Problem to work on ▸ From the records below, find each line with the string "message" and copy it.

----- The data -----

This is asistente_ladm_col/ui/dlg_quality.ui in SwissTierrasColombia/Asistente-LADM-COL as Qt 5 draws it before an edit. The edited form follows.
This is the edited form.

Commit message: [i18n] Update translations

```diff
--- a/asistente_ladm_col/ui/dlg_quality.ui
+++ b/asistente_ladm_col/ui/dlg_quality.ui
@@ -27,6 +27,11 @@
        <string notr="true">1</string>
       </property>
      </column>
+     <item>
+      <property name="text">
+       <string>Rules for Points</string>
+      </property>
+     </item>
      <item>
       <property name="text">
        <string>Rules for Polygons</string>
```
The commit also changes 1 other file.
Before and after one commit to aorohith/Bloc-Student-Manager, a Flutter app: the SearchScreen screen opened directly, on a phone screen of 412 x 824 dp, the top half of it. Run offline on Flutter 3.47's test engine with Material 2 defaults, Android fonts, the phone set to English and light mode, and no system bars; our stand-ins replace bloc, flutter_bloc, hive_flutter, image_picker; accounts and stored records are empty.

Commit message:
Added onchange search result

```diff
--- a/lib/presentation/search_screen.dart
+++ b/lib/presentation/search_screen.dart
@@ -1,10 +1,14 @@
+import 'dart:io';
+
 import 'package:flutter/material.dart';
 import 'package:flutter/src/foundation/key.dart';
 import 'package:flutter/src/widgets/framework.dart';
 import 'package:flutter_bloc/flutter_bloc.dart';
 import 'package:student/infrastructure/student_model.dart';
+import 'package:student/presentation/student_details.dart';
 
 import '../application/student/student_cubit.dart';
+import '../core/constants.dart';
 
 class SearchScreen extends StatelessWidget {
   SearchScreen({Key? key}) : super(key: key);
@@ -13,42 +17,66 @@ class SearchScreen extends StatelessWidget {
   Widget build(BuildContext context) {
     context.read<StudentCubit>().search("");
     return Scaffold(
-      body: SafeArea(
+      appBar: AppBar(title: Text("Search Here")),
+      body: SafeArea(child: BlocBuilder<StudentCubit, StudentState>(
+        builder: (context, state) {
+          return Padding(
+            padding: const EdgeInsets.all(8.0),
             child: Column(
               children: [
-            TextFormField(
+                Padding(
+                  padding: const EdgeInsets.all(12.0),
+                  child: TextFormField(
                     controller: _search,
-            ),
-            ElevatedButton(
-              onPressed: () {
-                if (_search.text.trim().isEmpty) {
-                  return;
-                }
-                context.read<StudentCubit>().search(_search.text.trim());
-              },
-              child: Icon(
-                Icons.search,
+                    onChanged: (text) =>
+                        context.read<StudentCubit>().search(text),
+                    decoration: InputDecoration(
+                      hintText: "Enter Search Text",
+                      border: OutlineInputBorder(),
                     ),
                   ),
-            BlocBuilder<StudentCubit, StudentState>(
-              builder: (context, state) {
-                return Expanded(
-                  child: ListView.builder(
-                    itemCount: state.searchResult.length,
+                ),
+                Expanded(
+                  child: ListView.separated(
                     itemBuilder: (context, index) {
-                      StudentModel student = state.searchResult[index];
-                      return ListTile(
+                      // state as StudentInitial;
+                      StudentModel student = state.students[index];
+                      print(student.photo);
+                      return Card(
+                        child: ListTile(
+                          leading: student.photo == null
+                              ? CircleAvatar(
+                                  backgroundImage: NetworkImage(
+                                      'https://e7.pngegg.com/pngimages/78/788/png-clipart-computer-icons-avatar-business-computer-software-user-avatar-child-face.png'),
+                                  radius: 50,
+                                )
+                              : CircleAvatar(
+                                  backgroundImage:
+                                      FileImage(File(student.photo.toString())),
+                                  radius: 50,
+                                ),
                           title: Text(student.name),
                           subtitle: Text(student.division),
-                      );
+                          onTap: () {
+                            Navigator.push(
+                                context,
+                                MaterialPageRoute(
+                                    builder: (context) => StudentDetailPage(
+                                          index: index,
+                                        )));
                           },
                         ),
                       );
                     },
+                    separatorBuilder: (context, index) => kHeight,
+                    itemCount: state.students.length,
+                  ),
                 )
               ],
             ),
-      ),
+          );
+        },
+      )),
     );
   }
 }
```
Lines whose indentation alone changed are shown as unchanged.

-----

Output for this task ▸
Commit message: [i18n] Update translations
Commit message:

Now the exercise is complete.